## TASK REQUIREMENTS
A verbatim copy of the listing is needed; pictures are to be left out.

____________________

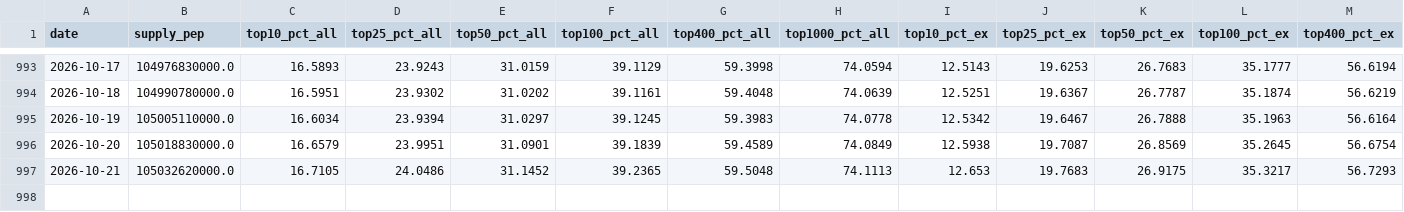
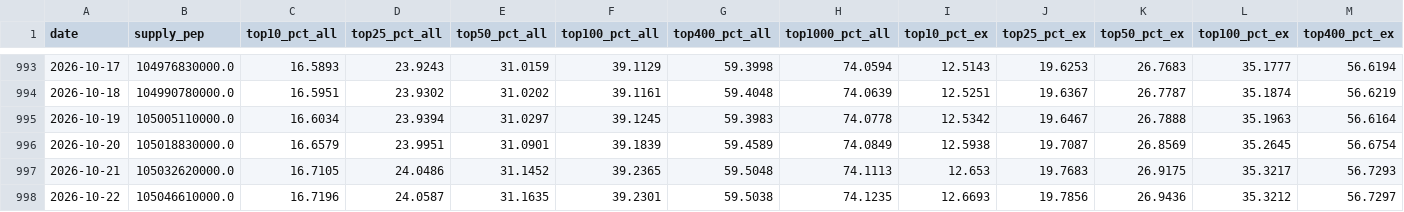
Before and after one commit to PepecoinHub/pepecoinhub.github.io, a CSV file: docs/data/shares.csv, drawn as a sheet; only a part is shown, gaps mark what is left out; rows hold the shown columns only; the diff names each change by its address in the sheet, - before the commit and + after, or states it on an @@ line.

```diff
--- a/docs/data/shares.csv
+++ b/docs/data/shares.csv
+row 998: 2026-10-22 | 105046610000.0 | 16.7196 | 24.0587 | 31.1635 | 39.2301 | 59.5038 | 74.1235 | 12.6693 | 19.7856 | 26.9436 | 35.3212 | 56.7297
```
Also changed, not shown: 31 other files.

____________________

## RESPONSE TO THE EXERCISE
Before and after one commit to PepecoinHub/pepecoinhub.github.io, a CSV file: docs/data/shares.csv, drawn as a sheet; only a part is shown, gaps mark what is left out; rows hold the shown columns only; the diff names each change by its address in the sheet, - before the commit and + after, or states it on an @@ line.

```diff
--- a/docs/data/shares.csv
+++ b/docs/data/shares.csv
+row 998: 2026-10-22 | 105046610000.0 | 16.7196 | 24.0587 | 31.1635 | 39.2301 | 59.5038 | 74.1235 | 12.6693 | 19.7856 | 26.9436 | 35.3212 | 56.7297
```
Also changed, not shown: 31 other files.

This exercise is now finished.